Check the records below line by line, and report how many lines include the string "type". No other words are needed.

■ **Records provided**
★ ★ ★ ★ ★

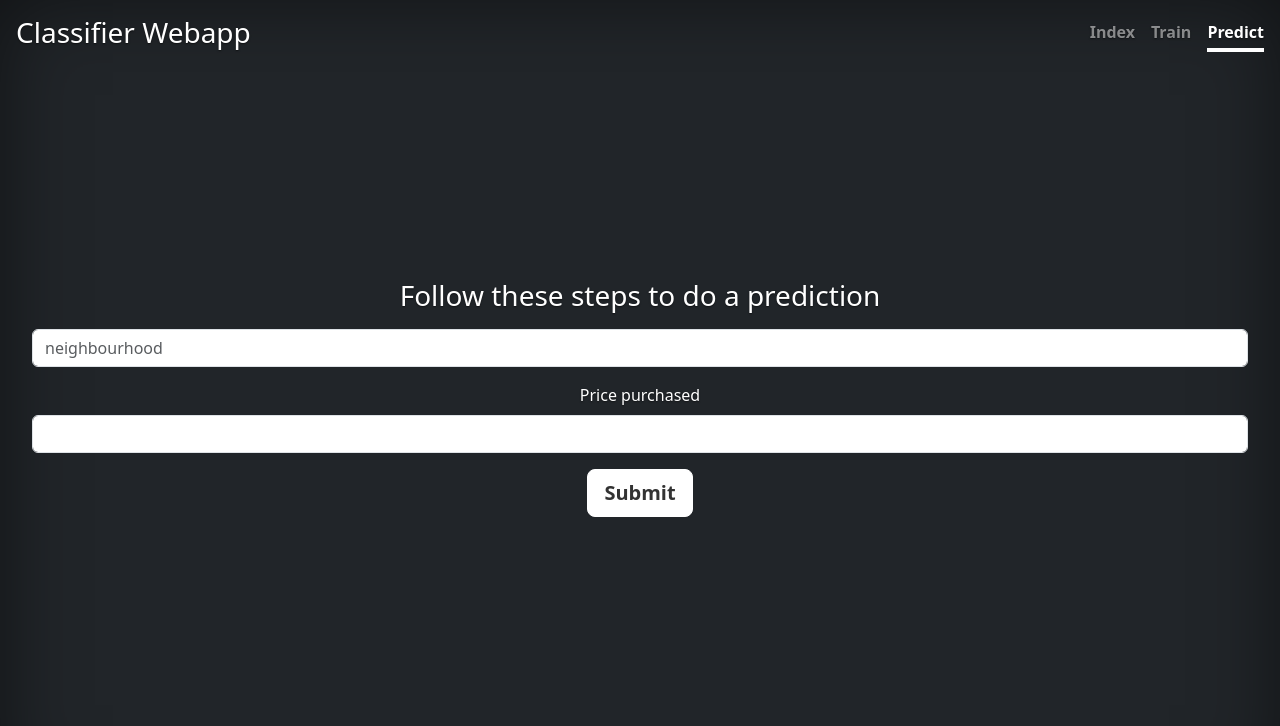
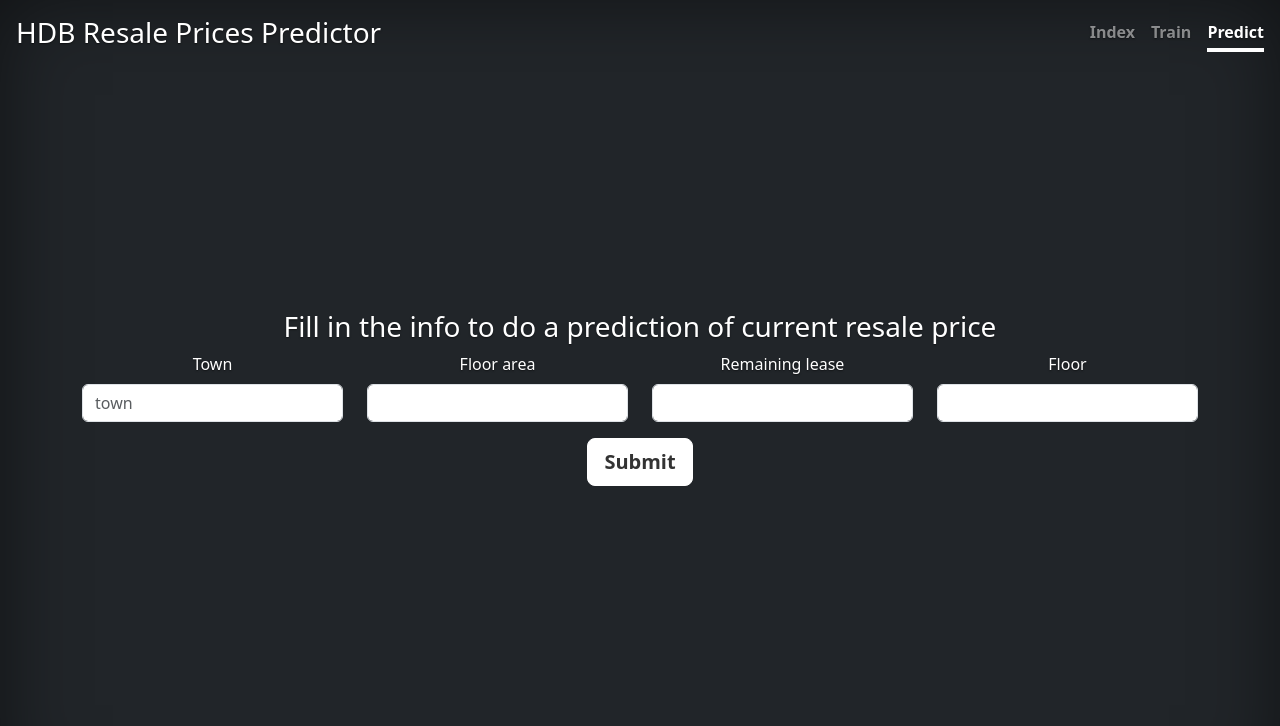
Before and after one commit to sienlonglim/ml_webapp, a Flask app: page /predict in a window 1280 px wide. Shown: the top 726 px of the page. Run offline with Flask 3, Linux system fonts and the light colour scheme; parts of the project's set-up code (start-up, migrations or seed data) failed here and were passed over; some libraries are stand-ins or nearby versions.

Commit message:
bootstrapping

```diff
--- a/app.py
+++ b/app.py
@@ -1,32 +1,75 @@
 from flask import Flask, render_template, request, url_for, flash, redirect
 from markupsafe import escape
+from pprint import pprint
+from functools import wraps
+import pandas as pd
+import joblib
 import json
+import time
+import logging
 
 app = Flask(__name__)
-
 debug= True # Debug mode should be off if hosted on an external website
 
+# Customs classes, functions, decorators
 def get_value_from_json(json_file, key, sub_key=None):
    '''
-   Function to read the json file for our app secret key
+   Function to read json config files
+   ## Parameters
+    json_file : str, pathname to json file
+    key : str, key
+    sub_key : nested key, if applicable
    '''
-   try:
-       with open(json_file) as f:
-           data = json.load(f)
-           if sub_key:
-               return data[key][sub_key]
-           else:
-               return data[key]
-   except Exception as e:
-       print("Error: ", e)
+   with open(json_file) as f:
+    data = json.load(f)
+    if sub_key:
+        return data[key][sub_key]
+    else:
+        return data[key]
+
+def timeit(func):
+    '''
+    Decorator to time function call
+    '''
+    @wraps(func)
+    def timeit_wrapper(*args, **kwargs):
+        current_time = time.strftime("%H:%M:%S", time.localtime())
+        start = time.perf_counter()
+        result = func(*args, **kwargs)
+        end = time.perf_counter()
+        time_taken = end-start
+        print(f'{func.__name__}() called at \t{current_time} \texecution time: {time_taken:.4f} seconds')
+        logging.info(f'{func.__name__}() called at \texecution time: {time_taken:.4f} seconds')
+        return result
+    return timeit_wrapper
+
+def error_handler(func):
+    '''
+    Decorator to catch and handle errors
+    '''
+    @wraps(func)
+    def error_handler_wrapper(*args, **kwargs):
+        try:
+            result = func(*args, **kwargs)
+        except Exception as err:
+            print(f'{func.__name__}() encountered {err}')
+            logging.error(f'{func.__name__}() encountered {err}')
+        else:
+            return result
+    return error_handler_wrapper
 
 # Getting the credentials for the session and database access
 app.secret_key = get_value_from_json("venv/secrets.json", "flask", "SECRET_KEY")
 config = get_value_from_json("venv/secrets.json", "mysql_connector")
 
 
+
+# Flask Routing methods
 @app.route("/")
 def index():
+    '''
+    Index page
+    '''
     return render_template('index.html')
 
 @app.route('/login', methods=('GET', 'POST'))
@@ -47,7 +90,8 @@ def login():
             else:
                 error = 'Incorrect username/password'
         return render_template('login.html', error= error)
-    else:
+
+    elif request.method == 'GET':
         return render_template('login.html')
 
 @app.route('/<name>')
@@ -58,9 +102,26 @@ def welcome(name):
 def train():
     return render_template('train.html')
 
-@app.route('/predict')
+@app.route('/predict', methods=('GET', 'POST'))
 def predict():
-    return render_template('predict.html')
+    if request.method == 'POST':
+        pprint(request.form)
+        '''if request.form['model'] == 'rfr':
+            model = joblib.load('models/rfr.joblib')
+        elif request.form['model'] == 'gbc':
+            model = joblib.load('models/gbc_2023_01_to_04.joblib')'''
+        #df = pd.DataFrame(request.form)
+        #scaler.transform(df)
+        #print(df)
+
+        return render_template('predict.html')
+    elif request.method == 'GET':
+        return render_template('predict.html')
+
+
+
+
 
 if __name__ == "__main__":
-    app.run(debug=True)
+    logging.basicConfig(filename='app.log', filemode='a', level='ERROR', format='%(asctime)s - %(name)s - %(levelname)s - %(message)s')
+    app.run(debug=debug)
--- a/templates/base.html
+++ b/templates/base.html
@@ -28,7 +28,7 @@
         ] -%}
         {% set active_page = active_page|default('index') -%}
         <div>
-          <h3 class="float-md-start mb-0">Classifier Webapp</h3>
+          <h3 class="float-md-start mb-0">HDB Resale Prices Predictor</h3>
           <nav class="nav nav-masthead justify-content-center float-md-end">
             {% for href, id, caption in navigation_bar %}
               <a {% if id == active_page %} class="nav-link fw-bold py-1 px-0 active" aria-current="page"
--- a/templates/index.html
+++ b/templates/index.html
@@ -8,7 +8,7 @@
 
 <!--Main content-->
 {% block content %}
-    <h2>Welcome to my webapp</h2>
+    <h2>Sien Long's Web App on HDB Resale Prices</h2>
     <p></p>
     <p class="lead">
         <a href="{{url_for('login')}}" class="btn btn-lg btn-light fw-bold border-white bg-white">Click here to start</a>
--- a/templates/predict.html
+++ b/templates/predict.html
@@ -9,22 +9,44 @@
 
 <!--Main content-->
 {% block content %}
-    <h3>Follow these steps to do a prediction</h3>
-    <p></p>
-    <form method="post">
+<div class="container">
+  <h3>Fill in the info to do a prediction of current resale price</h3>
+
+  <form method="post">
+    <div class="row">
+      <div class="col-md">
         <div class="mb-3">
-            <input type="text" class="form-control" placeholder="neighbourhood"
-            name="neighbourhood"
-            input="{{ request.form['neighbourhood'] }}"></input>
+          <label for="text" class="form-label">Town</label>
+            <input type="text" class="form-control" placeholder="town" name="town" input="{{ request.form['town'] }}"></input>
           </div>
+      </div>
 
+      <div class="col-md">
         <div class="mb-3">
-          <label for="text" class="form-label">Price purchased</label>
-          <input type="text" class="form-control" name="price" input="{{ request.form['price'] }}"></input>
+          <label for="text" class="form-label">Floor area</label>
+          <input type="text" class="form-control" name="floor_area_sqm" input="{{ request.form['floor_area_sqm'] }}"></input>
         </div>
+      </div>
 
-        <div class="lead">
-          <button type="submit" class="btn btn-lg btn-light fw-bold border-white bg-white">Submit</button>
+      <div class="col-md">
+        <div class="mb-3">
+          <label for="text" class="form-label">Remaining lease</label>
+          <input type="number" class="form-control" name="remaining_lease" input="{{ request.form['remaining_lease'] }}"></input>
         </div>
-    </form>
+      </div>
+
+      <div class="col-md">
+        <div class="mb-3">
+          <label for="text" class="form-label">Floor</label>
+          <input type="text" class="form-control" name="avg_storey" input="{{ request.form['avg_storey'] }}"></input>
+        </div>
+      </div>
+
+    </div>
+
+      <div class="lead">
+        <button type="submit" class="btn btn-lg btn-light fw-bold border-white bg-white">Submit</button>
+      </div>
+  </form>
+  </div>
 {% endblock %}
```
Also changed, not shown: 1 other file.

★ ★ ★ ★ ★

■ **Solved problem**
8